The topic that I have come up with relating to the ‘University Experience’ is the Commute. Hundreds of Uni students travel near and far to attend University and get an education. My goal is to evaluate how this affects students’ routines, stress levels and time management while at uni. This can be all forms of transport; train, car, bus etc.
Some questions I would delve into are:
-How long is your commute?
-Is commuting better than living on campus?
-How do you organise assignments, work or family commitments around commuting?
-Do you feel connected to your uni peers?
I have personal experience with this, as I commute to uni via train for all of my subjects. It takes on average around an hour and 10 minutes. For a round trip, that’s over 2 hours.

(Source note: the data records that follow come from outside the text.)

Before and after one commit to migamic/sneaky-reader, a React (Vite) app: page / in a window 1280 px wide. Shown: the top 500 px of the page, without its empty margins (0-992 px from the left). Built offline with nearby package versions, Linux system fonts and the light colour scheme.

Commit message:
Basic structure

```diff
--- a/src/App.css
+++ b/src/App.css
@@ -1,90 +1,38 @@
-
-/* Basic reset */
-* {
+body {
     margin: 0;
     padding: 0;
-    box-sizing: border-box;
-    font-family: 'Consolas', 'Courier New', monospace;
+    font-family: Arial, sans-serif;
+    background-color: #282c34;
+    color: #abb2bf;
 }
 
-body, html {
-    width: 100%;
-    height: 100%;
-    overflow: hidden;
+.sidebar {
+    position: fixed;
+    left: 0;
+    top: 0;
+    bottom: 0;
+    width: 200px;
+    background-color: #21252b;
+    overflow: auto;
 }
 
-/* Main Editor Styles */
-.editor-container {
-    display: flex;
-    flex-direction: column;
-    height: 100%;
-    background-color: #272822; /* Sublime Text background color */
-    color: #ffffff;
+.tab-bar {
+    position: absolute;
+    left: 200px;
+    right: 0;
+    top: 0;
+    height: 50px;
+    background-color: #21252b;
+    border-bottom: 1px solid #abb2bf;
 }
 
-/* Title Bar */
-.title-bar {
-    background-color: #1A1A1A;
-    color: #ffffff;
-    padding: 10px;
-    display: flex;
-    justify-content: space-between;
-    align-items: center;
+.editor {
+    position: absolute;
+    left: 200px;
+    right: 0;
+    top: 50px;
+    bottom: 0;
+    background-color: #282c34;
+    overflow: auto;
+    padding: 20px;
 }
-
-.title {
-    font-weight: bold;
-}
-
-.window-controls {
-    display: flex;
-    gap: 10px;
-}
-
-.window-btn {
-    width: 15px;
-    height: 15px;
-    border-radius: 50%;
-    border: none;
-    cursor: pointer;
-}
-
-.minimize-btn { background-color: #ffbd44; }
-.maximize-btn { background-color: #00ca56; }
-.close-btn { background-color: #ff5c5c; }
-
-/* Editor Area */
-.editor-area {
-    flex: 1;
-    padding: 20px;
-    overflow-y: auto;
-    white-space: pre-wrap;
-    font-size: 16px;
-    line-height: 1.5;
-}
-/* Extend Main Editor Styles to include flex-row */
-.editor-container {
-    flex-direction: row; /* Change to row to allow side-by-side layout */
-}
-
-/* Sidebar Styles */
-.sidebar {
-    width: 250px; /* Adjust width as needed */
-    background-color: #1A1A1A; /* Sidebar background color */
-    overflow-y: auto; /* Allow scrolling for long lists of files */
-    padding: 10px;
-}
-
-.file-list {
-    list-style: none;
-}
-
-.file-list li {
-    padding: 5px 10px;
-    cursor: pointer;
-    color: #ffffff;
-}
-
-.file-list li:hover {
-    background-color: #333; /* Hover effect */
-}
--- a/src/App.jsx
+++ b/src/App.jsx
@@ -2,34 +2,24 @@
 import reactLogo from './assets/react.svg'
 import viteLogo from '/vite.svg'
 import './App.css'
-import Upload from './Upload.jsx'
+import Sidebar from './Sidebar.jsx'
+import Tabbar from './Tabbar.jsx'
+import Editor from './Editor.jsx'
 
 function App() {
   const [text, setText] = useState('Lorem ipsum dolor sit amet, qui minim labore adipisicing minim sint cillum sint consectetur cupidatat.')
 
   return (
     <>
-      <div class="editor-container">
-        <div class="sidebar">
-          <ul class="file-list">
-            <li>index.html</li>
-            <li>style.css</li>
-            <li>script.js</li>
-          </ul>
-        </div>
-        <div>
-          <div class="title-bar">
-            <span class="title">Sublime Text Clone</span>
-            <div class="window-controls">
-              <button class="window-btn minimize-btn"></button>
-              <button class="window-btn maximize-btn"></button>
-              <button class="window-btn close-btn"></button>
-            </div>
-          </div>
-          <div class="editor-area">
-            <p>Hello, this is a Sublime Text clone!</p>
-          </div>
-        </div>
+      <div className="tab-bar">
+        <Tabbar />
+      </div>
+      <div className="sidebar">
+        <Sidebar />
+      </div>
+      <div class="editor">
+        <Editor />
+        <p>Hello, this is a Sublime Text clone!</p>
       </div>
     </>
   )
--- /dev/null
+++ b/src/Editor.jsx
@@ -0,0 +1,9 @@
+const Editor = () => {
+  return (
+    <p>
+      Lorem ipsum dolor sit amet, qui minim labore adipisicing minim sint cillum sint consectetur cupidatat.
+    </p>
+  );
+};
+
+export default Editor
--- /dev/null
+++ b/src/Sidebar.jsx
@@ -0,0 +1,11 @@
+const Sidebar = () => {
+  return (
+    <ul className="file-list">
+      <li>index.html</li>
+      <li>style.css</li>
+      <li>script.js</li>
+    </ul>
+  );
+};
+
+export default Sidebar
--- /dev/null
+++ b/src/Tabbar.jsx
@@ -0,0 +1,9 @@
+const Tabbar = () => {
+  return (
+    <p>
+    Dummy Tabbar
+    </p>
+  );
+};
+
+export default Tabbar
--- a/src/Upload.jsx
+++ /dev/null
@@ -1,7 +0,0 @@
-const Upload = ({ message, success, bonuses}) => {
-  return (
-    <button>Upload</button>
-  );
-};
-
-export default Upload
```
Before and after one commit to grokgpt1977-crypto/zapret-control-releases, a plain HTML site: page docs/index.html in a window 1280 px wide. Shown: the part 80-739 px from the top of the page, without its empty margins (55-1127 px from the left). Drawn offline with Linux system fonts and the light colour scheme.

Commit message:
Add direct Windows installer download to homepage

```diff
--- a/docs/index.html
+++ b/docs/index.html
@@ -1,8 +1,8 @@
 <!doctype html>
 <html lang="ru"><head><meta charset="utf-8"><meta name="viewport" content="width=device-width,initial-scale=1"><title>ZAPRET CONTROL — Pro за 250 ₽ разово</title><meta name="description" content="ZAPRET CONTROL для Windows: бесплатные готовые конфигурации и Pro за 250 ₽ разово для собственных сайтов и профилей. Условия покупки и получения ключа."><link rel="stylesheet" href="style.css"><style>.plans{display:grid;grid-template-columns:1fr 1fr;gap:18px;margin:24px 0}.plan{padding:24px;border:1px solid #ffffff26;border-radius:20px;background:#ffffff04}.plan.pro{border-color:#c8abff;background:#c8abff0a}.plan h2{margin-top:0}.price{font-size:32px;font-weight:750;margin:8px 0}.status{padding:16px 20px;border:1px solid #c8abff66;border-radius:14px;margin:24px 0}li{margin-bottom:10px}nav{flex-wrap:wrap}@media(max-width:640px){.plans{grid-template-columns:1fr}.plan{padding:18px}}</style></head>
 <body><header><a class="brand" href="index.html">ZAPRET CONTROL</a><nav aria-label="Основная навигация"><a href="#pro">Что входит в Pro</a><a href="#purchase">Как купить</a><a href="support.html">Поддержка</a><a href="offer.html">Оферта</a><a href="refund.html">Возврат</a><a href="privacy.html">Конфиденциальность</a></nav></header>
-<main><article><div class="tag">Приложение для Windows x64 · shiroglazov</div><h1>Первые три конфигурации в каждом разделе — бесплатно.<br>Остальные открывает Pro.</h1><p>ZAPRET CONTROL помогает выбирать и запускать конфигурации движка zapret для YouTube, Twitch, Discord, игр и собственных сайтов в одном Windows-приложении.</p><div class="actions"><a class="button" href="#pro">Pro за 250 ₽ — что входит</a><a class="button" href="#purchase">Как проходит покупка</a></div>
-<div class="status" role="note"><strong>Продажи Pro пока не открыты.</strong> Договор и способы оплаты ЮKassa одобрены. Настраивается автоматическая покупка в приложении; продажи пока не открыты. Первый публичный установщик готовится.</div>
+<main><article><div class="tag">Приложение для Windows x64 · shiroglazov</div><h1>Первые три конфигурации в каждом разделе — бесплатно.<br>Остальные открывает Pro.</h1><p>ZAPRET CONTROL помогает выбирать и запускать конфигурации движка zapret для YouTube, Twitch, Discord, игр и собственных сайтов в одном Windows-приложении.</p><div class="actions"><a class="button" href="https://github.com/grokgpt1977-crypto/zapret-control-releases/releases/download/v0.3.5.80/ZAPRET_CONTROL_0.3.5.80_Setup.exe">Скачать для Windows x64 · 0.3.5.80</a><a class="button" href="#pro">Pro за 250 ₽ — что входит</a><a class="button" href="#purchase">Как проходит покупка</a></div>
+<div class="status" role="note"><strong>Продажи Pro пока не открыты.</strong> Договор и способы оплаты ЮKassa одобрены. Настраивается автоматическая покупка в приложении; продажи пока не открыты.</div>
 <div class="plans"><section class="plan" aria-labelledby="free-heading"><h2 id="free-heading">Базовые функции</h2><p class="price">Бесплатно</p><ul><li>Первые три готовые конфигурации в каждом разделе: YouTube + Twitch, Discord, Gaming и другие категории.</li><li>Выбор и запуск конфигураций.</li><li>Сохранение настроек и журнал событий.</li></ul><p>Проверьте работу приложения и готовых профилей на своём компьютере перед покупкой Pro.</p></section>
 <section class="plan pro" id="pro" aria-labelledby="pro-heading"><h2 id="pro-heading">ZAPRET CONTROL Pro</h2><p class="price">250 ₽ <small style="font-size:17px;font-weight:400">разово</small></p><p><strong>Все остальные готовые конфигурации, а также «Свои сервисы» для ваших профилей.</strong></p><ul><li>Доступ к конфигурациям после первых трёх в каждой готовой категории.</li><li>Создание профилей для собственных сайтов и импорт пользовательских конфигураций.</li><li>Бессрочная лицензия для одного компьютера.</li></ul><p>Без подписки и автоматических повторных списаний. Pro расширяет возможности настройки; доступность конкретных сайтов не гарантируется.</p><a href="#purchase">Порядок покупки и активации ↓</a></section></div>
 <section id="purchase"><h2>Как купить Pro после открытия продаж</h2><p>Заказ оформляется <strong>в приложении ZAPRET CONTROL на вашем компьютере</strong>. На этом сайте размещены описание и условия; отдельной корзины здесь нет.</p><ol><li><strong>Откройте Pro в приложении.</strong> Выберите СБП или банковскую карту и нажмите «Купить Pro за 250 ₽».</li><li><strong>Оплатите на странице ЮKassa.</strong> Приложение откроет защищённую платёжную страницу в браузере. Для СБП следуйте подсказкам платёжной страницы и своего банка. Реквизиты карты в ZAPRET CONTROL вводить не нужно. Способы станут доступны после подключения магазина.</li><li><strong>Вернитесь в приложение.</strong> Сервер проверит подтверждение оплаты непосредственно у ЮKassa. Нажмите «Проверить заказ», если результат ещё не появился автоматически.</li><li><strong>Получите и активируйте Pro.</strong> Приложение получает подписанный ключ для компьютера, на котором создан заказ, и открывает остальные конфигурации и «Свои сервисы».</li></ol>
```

For myself personally, it is hard getting up for early classes, but on the commute I either draw or listen to music to relax.
Asking students about their commute is achievable on campus/ twitter as there are people bound to have different experiences with commuting, and as the semester has started, there are people that have to reflect on starting up their schedules again. For this particular semester, I can enquire on how the lack of a commute has changed their feelings about commuting.
I polled other students on Twitter about their mode of transport to uni, and how long their trip was.
From the results of the poll, it seems most people live close to uni and mostly commute by car. However from the 66 people that responded to my first poll, around 15 people have to endure a commute longer than an hour, which is tough. What surprised me was that most people used a car, I thought more students would be inclined to use public transport but almost 50% of the 35 people use a car. It would be interesting to study how much extra time the car people use up for traffic and trying to find parking on campus.
I found some resources to back up my point that this topic is worth exploring.
Students commute because they have different responsibilities, such as family, job commitments or housing status. First year students that commute can also have a hard time ‘fitting in’ to campus life, as they are not around their peers 24/7 and don’t enjoy extra-curricular benefits due to other responsibilities. As a result of the lack of socialisation on campus leads to less development as a whole. Commuters often find stress in scheduled classes, as they need larger blocks of classes at certain times, to free them up for other responsibilities they need to attend to. Commuter students also have lower retention rates that people living on campus, owing to the fact that there is less interaction with social and academic systems on campus. They therefore have less connection and drop out easier. This study was done in the US, but is relevant to Australian universities as well.
Happiness and Satisfaction with Commute
People satisfied with their work commute has a big effect on their outlook, making it positive. Some factors including having a short commute, biking or walking. These provide a small but necessary buffer from private life. However, commutes are still mostly stressful for people, owing to the travel time involved. Long commutes and congested traffic, cause stress in the workplace. But for longer commutes either social interaction or entertainment can counteract the negative feelings of a commute. It’s important to note that this study took in Sweden and may not be reflective of Australian commuting habits.
Stress Doesn’t Pay- Commuting Paradox
It discusses the effects commuting has on the person, in which the article describes how it can generate out of pocket costs (For train, tolls, parking etc.) and can put a divide between family, as there is less time to see them. Commuting is also a salient and boring activity that is needed to go to uni. Financial insecurity of commuting can also be a big risk, especially for studying uni students with just a part time job. Commuting also has other stressors, such as crowds, noises, traffic congestion and so forth.
How the commute is changing who we are
This article thinks about the commute as an experience that we live though, silently shaping us as we go through it. We have so many experiences with other people in a commute and how we react that it changes us. The commute is full of activities, though constrained by the transportation. If people are repeatedly exposed to negative situations on a commute, that can change a persons desires on commuting. Likewise, if they have a strong social commute group, they might like the act of commuting more.
The issues on commuting have definitely been talked about before, but I feel confident enough about gathering resources and having my own perspective on events. Commuting is also not specifically related to uni, as many people also commute to work. These areas have lots of overlap between them, as no travelling strictly relates to uni or work, and I can use these related resources for psychological impacts.
Tenhouse A. (2005) ‘Commuter Students’ StateUniversity nd. Available at: https://education.stateuniversity.com/pages/1875/Commuter-Students.html Accessed 29/03/20
Happiness and Satisfaction with Commute-
Olsson et al, (2012) ‘Happiness and Satisfaction with Work Commute’ Social Indicators Research, 111 (255-263) DOI:https://doi.org/10.1007/s11205-012-0003-2, Accessed 29/03/20
Stress doesn’t pay- Commuter paradox-
Stutzer A. & Frey B. (2004) ‘Stress that doesn’t pay: The commuting paradox’ IZA 1278 Accessed 29/03/20
How the everyday commute is changing who we are-
Bissell D. (2018) ‘How the everyday commute is changing who we are’ The Conversation July 31st. Available At: https://theconversation.com/how-the-everyday-commute-is-changing-who-we-are-100323 , Accessed 29/03/20